--- Data Enclosed Below ---
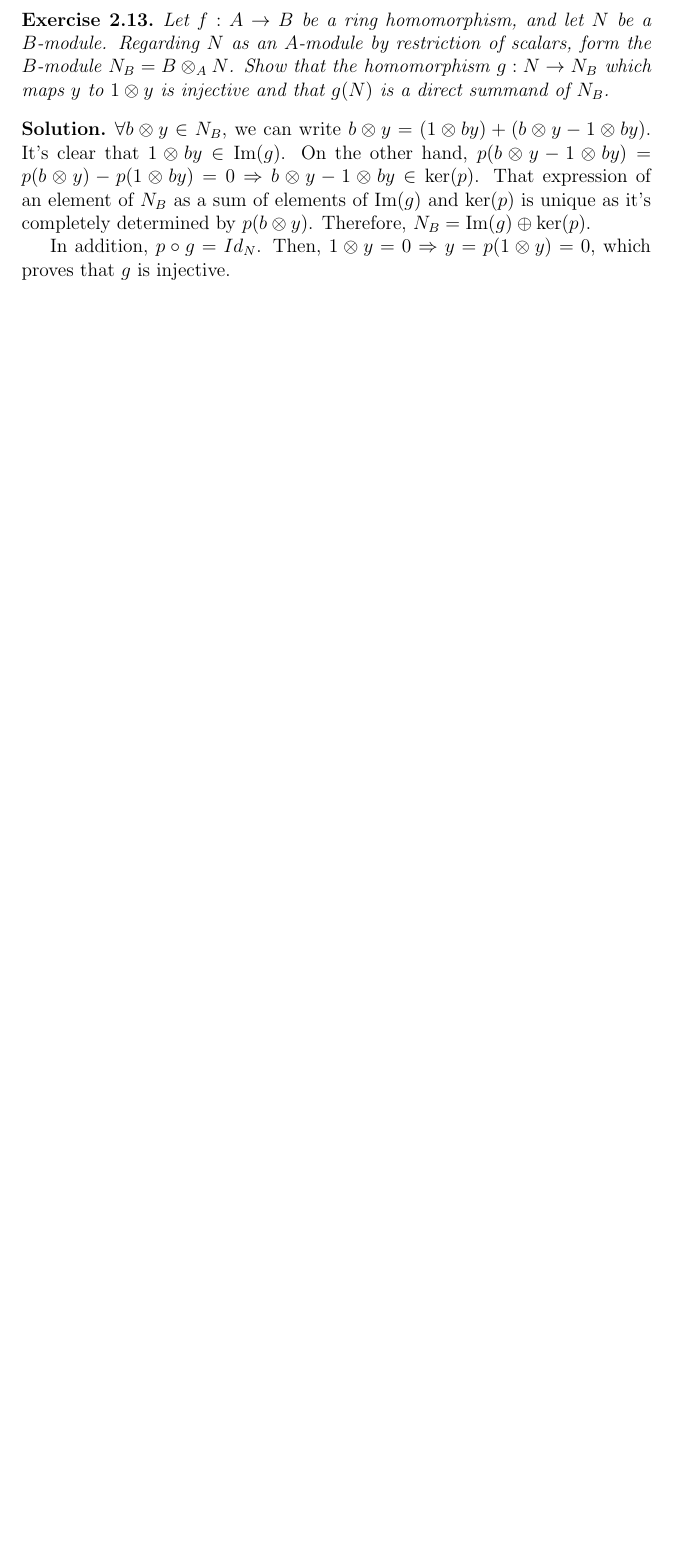
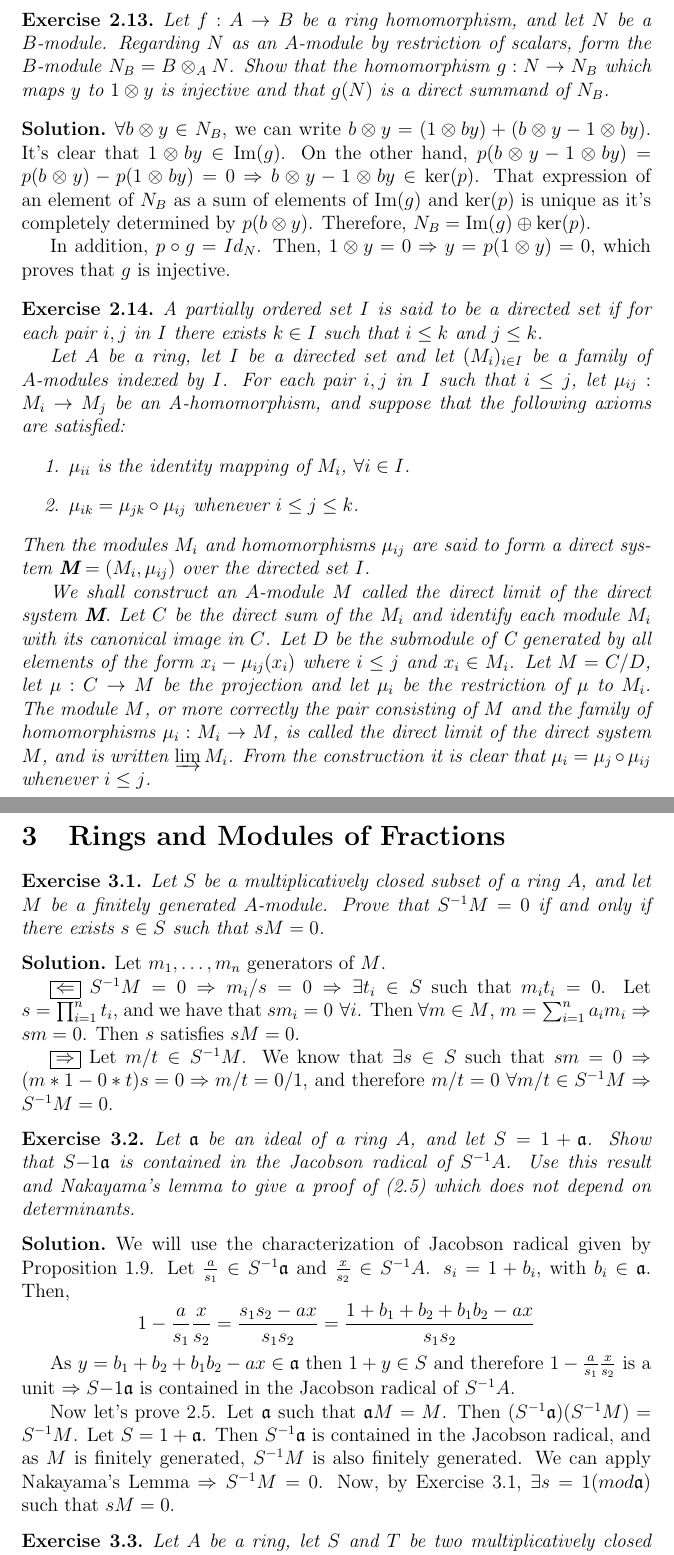
Before and after one commit to oriolvelasco/AtiyahMacdonald, a LaTeX document (problemesAtiyah.tex, which reads Tema2.tex, Tema3.tex): part of page 25 of 25 before the commit and two parts of pages 25 and 26 of 28 after it, the two joined at a grey line, cut so that both start at the same text, the shorter picture padded with empty space. Compiled offline with pdfLaTeX.

Commit message:
Afegint Tema 3 problemes 1-5

```diff
--- a/Tema2.tex
+++ b/Tema2.tex
@@ -188,3 +188,16 @@ Let $A$ be a ring, $\ia$ an ideal contained in the Jacobson radical of $A$; let
 
 	In addition, $p \circ g = Id_{N}$. Then, $1 \otimes y = 0 \imp y = p(1 \otimes y) = 0$, which proves that $g$ is injective.
 \end{sol}
+
+\begin{ex}
+	A partially ordered set $I$ is said to be a \textit{directed set} if for each pair $i, j$ in $I$ there exists $k \in I$ such that $i \leq k$ and $j\leq k$.
+
+	Let $A$ be a ring, let $I$ be a directed set and let $(M_i)_{i \in I}$ be a family of $A$-modules indexed by $I$. For each pair $i, j$ in $I$ such that $i \leq j$, let $\mu_{ij}: M_i \to M_j$ be an A-homomorphism, and suppose that the following axioms are satisfied:
+	\begin{enumerate}
+		\item $\mu_{ii}$ is the identity mapping of $M_i$, $\forall i \in I$.
+		\item $\mu_{ik} = \mu_{jk} \circ \mu_{ij}$ whenever $i \leq j \leq k$.
+	\end{enumerate}
+	Then the modules $M_i$ and homomorphisms $\mu_{ij}$ are said to form a \textit{direct system} $\textbf{M} =(M_i, \mu_{ij})$ over the directed set $I$.
+
+	We shall construct an $A$-module $M$ called the \textit{direct limit} of the direct system \textbf{M}. Let $C$ be the direct sum of the $M_i$ and identify each module $M_i$ with its canonical image in $C$. Let $D$ be the submodule of C generated by all elements of the form $x_i - \mu_{ij}(x_i)$ where $i\leq j$ and $x_i \in M_i$. Let $M = C/D$, let $\mu: C \to M$ be the projection and let $\mu_i$ be the restriction of $\mu$ to $M_i$. The module $M$, or more correctly the pair consisting of $M$ and the family of homomorphisms $\mu_i: M_i \to M$, is called the \textit{direct limit} of the direct system $M$, and is written $\varinjlim M_i$. From the construction it is clear that $\mu_i = \mu_j \circ \mu_{ij}$ whenever $i \leq j$.
+\end{ex}
--- /dev/null
+++ b/Tema3.tex
@@ -0,0 +1,33 @@
+\section{Rings and Modules of Fractions}
+
+\begin{ex}
+	Let $S$ be a multiplicatively closed subset of a ring $A$, and let $M$ be a finitely generated $A$-module. Prove that $S^{-1} M = 0$ if and only if there exists $s \in S$ such that $sM = 0$.
+\end{ex}
+
+\begin{sol}
+	Let $m_1, \dots, m_n$ generators of $M$.
+
+	$\boxed{\Leftarrow}$ $S^{-1}M = 0 \imp m_i/s = 0 \imp \exists t_i \in S$ such that $m_i t_i = 0$. Let $s = \prod_{i = 1}^n t_i$, and we have that $s m_i = 0 \, \, \forall i$. Then $\forall m \in M$, $m = \sum_{i = 1}^n a_i m_i \imp sm = 0$. Then $s$ satisfies $sM = 0$.
+
+	$\boxed{\Rightarrow}$ Let $m/t \in S^{-1}M$. We know that $\exists s \in S$ such that $sm = 0 \imp (m*1 - 0*t)s = 0 \imp m/t = 0/1$, and therefore $m/t = 0 \, \, \forall m/t \in S^{-1}M \imp S^{-1}M = 0$.
+\end{sol}
+
+\begin{ex}
+	Let $\ia$ be an ideal of a ring $A$, and let $S = 1 + \ia$. Show that $S{-1} \ia$ is contained in the Jacobson radical of $S^{-1} A$.
+	Use this result and Nakayama's lemma to give a proof of (2.5) which does not depend on determinants.
+\end{ex}
+
+\begin{sol}
+	We will use the characterization of Jacobson radical given by Proposition 1.9. Let $\frac{a}{s_1} \in S^{-1}\ia$ and $\frac{x}{s_2} \in S^{-1}A$. $s_i = 1 + b_i$, with $b_i \in \ia$. Then,
+	\[
+		1 - \frac{a}{s_1}\frac{x}{s_2} = \frac{s_1s_2 -ax}{s_1s_2} = \frac{1 + b_1 + b_2 + b_1b_2 -ax}{s_1s_2}
+	\]
+
+	As $y = b_1 + b_2 + b_1b_2 -ax \in \ia$ then $1 + y \in S$ and therefore $1 - \frac{a}{s_1}\frac{x}{s_2}$ is a unit $\imp S{-1} \ia$ is contained in the Jacobson radical of $S^{-1} A$.
+
+	Now let's prove 2.5. Let $\ia$ such that $\ia M = M$. Then  $(S^{-1} \ia)(S^{-1}M) = S^{-1}M$. Let $S = 1 + \ia$. Then $S^{-1}\ia$ is contained in the Jacobson radical, and as $M$ is finitely generated, $S^{-1}M$ is also finitely generated. We can apply Nakayama's Lemma $\imp S^{-1}M = 0$. Now, by Exercise 3.1, $\exists s = 1(mod \ia)$ such that $sM = 0$.
+\end{sol}
+
+\begin{ex}
+	Let $A$ be a ring, let $S$ and $T$ be two multiplicatively closed subsets of $A$, and let $U$ be the image of $T$ in $S^{-1}A$. Show that the rings $(ST)^{-1}A$ and $U^{-1} (S^{-1} A)$ are isomorphic.
+\end{ex}
```
Also changed, not shown: problemesAtiyah.tex (+2 -0 lines), problemesAtiyah.pdf, Tema3.tex (37 more changed lines), 3 other files.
--- End of Enclosed Data ---
#### [Task details]
Using the data above, print every line exactly, omitting pictures.

#### [Task response]
Before and after one commit to oriolvelasco/AtiyahMacdonald, a LaTeX document (problemesAtiyah.tex, which reads Tema2.tex, Tema3.tex): part of page 25 of 25 before the commit and two parts of pages 25 and 26 of 28 after it, the two joined at a grey line, cut so that both start at the same text, the shorter picture padded with empty space. Compiled offline with pdfLaTeX.

Commit message:
Afegint Tema 3 problemes 1-5

```diff
--- a/Tema2.tex
+++ b/Tema2.tex
@@ -188,3 +188,16 @@ Let $A$ be a ring, $\ia$ an ideal contained in the Jacobson radical of $A$; let
 
 	In addition, $p \circ g = Id_{N}$. Then, $1 \otimes y = 0 \imp y = p(1 \otimes y) = 0$, which proves that $g$ is injective.
 \end{sol}
+
+\begin{ex}
+	A partially ordered set $I$ is said to be a \textit{directed set} if for each pair $i, j$ in $I$ there exists $k \in I$ such that $i \leq k$ and $j\leq k$.
+
+	Let $A$ be a ring, let $I$ be a directed set and let $(M_i)_{i \in I}$ be a family of $A$-modules indexed by $I$. For each pair $i, j$ in $I$ such that $i \leq j$, let $\mu_{ij}: M_i \to M_j$ be an A-homomorphism, and suppose that the following axioms are satisfied:
+	\begin{enumerate}
+		\item $\mu_{ii}$ is the identity mapping of $M_i$, $\forall i \in I$.
+		\item $\mu_{ik} = \mu_{jk} \circ \mu_{ij}$ whenever $i \leq j \leq k$.
+	\end{enumerate}
+	Then the modules $M_i$ and homomorphisms $\mu_{ij}$ are said to form a \textit{direct system} $\textbf{M} =(M_i, \mu_{ij})$ over the directed set $I$.
+
+	We shall construct an $A$-module $M$ called the \textit{direct limit} of the direct system \textbf{M}. Let $C$ be the direct sum of the $M_i$ and identify each module $M_i$ with its canonical image in $C$. Let $D$ be the submodule of C generated by all elements of the form $x_i - \mu_{ij}(x_i)$ where $i\leq j$ and $x_i \in M_i$. Let $M = C/D$, let $\mu: C \to M$ be the projection and let $\mu_i$ be the restriction of $\mu$ to $M_i$. The module $M$, or more correctly the pair consisting of $M$ and the family of homomorphisms $\mu_i: M_i \to M$, is called the \textit{direct limit} of the direct system $M$, and is written $\varinjlim M_i$. From the construction it is clear that $\mu_i = \mu_j \circ \mu_{ij}$ whenever $i \leq j$.
+\end{ex}
--- /dev/null
+++ b/Tema3.tex
@@ -0,0 +1,33 @@
+\section{Rings and Modules of Fractions}
+
+\begin{ex}
+	Let $S$ be a multiplicatively closed subset of a ring $A$, and let $M$ be a finitely generated $A$-module. Prove that $S^{-1} M = 0$ if and only if there exists $s \in S$ such that $sM = 0$.
+\end{ex}
+
+\begin{sol}
+	Let $m_1, \dots, m_n$ generators of $M$.
+
+	$\boxed{\Leftarrow}$ $S^{-1}M = 0 \imp m_i/s = 0 \imp \exists t_i \in S$ such that $m_i t_i = 0$. Let $s = \prod_{i = 1}^n t_i$, and we have that $s m_i = 0 \, \, \forall i$. Then $\forall m \in M$, $m = \sum_{i = 1}^n a_i m_i \imp sm = 0$. Then $s$ satisfies $sM = 0$.
+
+	$\boxed{\Rightarrow}$ Let $m/t \in S^{-1}M$. We know that $\exists s \in S$ such that $sm = 0 \imp (m*1 - 0*t)s = 0 \imp m/t = 0/1$, and therefore $m/t = 0 \, \, \forall m/t \in S^{-1}M \imp S^{-1}M = 0$.
+\end{sol}
+
+\begin{ex}
+	Let $\ia$ be an ideal of a ring $A$, and let $S = 1 + \ia$. Show that $S{-1} \ia$ is contained in the Jacobson radical of $S^{-1} A$.
+	Use this result and Nakayama's lemma to give a proof of (2.5) which does not depend on determinants.
+\end{ex}
+
+\begin{sol}
+	We will use the characterization of Jacobson radical given by Proposition 1.9. Let $\frac{a}{s_1} \in S^{-1}\ia$ and $\frac{x}{s_2} \in S^{-1}A$. $s_i = 1 + b_i$, with $b_i \in \ia$. Then,
+	\[
+		1 - \frac{a}{s_1}\frac{x}{s_2} = \frac{s_1s_2 -ax}{s_1s_2} = \frac{1 + b_1 + b_2 + b_1b_2 -ax}{s_1s_2}
+	\]
+
+	As $y = b_1 + b_2 + b_1b_2 -ax \in \ia$ then $1 + y \in S$ and therefore $1 - \frac{a}{s_1}\frac{x}{s_2}$ is a unit $\imp S{-1} \ia$ is contained in the Jacobson radical of $S^{-1} A$.
+
+	Now let's prove 2.5. Let $\ia$ such that $\ia M = M$. Then  $(S^{-1} \ia)(S^{-1}M) = S^{-1}M$. Let $S = 1 + \ia$. Then $S^{-1}\ia$ is contained in the Jacobson radical, and as $M$ is finitely generated, $S^{-1}M$ is also finitely generated. We can apply Nakayama's Lemma $\imp S^{-1}M = 0$. Now, by Exercise 3.1, $\exists s = 1(mod \ia)$ such that $sM = 0$.
+\end{sol}
+
+\begin{ex}
+	Let $A$ be a ring, let $S$ and $T$ be two multiplicatively closed subsets of $A$, and let $U$ be the image of $T$ in $S^{-1}A$. Show that the rings $(ST)^{-1}A$ and $U^{-1} (S^{-1} A)$ are isomorphic.
+\end{ex}
```
Also changed, not shown: problemesAtiyah.tex (+2 -0 lines), problemesAtiyah.pdf, Tema3.tex (37 more changed lines), 3 other files.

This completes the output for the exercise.